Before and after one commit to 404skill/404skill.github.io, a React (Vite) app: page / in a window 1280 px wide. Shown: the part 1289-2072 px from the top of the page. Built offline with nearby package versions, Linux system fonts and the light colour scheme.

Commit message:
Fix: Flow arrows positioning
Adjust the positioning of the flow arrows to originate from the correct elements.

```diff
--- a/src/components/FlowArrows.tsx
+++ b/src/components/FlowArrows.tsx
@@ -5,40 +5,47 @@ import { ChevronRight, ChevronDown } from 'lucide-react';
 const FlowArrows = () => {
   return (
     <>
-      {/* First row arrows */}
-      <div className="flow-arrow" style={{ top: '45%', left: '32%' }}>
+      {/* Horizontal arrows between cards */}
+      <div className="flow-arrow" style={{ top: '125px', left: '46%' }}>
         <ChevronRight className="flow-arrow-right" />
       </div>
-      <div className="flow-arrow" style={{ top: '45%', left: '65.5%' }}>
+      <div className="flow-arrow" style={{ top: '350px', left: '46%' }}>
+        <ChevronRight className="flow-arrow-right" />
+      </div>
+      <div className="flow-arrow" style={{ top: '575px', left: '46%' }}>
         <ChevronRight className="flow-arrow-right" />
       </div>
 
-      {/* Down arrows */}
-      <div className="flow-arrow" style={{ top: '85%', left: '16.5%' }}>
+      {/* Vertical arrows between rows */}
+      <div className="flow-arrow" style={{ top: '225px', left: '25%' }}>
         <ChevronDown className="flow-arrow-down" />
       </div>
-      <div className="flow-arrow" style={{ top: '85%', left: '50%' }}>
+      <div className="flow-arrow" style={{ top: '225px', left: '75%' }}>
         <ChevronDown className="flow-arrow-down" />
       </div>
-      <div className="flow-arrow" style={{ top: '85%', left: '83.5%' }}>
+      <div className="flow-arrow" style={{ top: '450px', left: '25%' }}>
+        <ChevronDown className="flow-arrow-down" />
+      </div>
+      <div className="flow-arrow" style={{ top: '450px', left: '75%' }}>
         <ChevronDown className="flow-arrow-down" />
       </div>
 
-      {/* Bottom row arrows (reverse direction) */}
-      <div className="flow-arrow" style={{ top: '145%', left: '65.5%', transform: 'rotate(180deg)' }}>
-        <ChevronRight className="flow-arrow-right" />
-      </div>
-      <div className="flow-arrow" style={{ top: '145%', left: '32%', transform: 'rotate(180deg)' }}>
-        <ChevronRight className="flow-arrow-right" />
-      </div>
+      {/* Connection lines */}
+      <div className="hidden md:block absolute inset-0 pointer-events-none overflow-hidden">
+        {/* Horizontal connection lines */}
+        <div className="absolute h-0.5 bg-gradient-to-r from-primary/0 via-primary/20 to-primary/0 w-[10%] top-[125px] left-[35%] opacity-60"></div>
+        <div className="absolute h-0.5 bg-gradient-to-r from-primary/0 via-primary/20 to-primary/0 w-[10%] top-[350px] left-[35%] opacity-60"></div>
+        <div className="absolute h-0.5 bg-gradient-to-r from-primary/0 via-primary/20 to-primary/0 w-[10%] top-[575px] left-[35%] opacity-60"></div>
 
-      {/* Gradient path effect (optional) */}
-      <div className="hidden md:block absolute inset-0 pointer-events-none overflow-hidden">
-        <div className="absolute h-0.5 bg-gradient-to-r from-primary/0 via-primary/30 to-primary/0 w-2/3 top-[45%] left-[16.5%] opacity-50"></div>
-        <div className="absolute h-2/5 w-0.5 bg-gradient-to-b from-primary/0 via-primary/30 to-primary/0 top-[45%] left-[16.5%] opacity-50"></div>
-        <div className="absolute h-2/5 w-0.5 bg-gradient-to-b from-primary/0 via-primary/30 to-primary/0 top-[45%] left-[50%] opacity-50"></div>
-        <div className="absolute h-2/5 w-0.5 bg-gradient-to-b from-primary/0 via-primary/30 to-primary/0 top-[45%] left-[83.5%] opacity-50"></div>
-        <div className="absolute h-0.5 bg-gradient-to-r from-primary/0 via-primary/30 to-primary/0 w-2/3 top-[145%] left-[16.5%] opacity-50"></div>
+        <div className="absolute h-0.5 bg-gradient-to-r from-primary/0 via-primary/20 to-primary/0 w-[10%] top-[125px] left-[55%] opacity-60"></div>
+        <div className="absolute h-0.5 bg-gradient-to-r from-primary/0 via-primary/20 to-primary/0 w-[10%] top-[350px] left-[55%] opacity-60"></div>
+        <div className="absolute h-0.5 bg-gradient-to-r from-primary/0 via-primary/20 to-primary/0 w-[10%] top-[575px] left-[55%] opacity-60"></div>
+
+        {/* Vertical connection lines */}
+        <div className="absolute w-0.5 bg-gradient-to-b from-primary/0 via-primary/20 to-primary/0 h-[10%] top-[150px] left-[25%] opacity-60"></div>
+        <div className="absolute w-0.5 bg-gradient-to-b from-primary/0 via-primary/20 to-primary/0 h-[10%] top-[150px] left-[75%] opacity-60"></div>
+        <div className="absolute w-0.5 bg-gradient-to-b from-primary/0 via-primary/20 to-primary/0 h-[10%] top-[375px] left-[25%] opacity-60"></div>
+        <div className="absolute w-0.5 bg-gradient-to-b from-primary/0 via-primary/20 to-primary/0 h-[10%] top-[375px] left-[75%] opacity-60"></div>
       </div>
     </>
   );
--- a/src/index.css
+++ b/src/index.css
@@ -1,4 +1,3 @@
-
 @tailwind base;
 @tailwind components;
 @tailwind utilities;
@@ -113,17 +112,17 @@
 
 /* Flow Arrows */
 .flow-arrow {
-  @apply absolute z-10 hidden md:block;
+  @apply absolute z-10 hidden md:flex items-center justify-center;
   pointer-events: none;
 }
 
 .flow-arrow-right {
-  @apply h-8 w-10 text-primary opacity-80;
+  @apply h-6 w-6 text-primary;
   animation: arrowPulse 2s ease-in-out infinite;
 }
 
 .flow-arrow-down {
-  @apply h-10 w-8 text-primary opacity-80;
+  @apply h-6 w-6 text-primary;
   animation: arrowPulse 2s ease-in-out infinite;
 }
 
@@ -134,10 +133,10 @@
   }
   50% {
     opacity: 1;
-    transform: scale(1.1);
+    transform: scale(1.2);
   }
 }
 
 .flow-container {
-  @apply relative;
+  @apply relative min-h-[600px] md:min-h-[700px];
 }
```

· · · · · · ·

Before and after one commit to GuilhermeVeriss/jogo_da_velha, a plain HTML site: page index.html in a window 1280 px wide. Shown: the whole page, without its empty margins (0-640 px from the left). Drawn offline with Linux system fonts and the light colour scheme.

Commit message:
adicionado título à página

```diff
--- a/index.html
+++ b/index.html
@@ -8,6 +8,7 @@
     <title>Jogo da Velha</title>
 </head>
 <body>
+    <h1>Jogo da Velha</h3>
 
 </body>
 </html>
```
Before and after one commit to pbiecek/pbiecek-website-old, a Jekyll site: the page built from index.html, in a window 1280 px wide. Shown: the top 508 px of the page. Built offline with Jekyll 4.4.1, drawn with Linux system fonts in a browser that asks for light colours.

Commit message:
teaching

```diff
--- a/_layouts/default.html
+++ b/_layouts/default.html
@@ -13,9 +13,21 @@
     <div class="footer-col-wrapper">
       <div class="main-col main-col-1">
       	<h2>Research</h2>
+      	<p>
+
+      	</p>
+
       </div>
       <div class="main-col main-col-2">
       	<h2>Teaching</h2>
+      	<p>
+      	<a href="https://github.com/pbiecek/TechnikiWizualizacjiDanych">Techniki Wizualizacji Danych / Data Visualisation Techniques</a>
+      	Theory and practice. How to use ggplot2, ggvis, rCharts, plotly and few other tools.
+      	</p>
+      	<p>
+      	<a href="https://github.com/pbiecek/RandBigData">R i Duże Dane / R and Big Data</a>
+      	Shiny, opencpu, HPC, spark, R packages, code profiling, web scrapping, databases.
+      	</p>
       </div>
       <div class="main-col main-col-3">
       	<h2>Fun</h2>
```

· · · · · · ·

Find each line in the records holding the string "https" and show it.

+      	<a href="https://github.com/pbiecek/TechnikiWizualizacjiDanych">Techniki Wizualizacji Danych / Data Visualisation Techniques</a>
+      	<a href="https://github.com/pbiecek/RandBigData">R i Duże Dane / R and Big Data</a>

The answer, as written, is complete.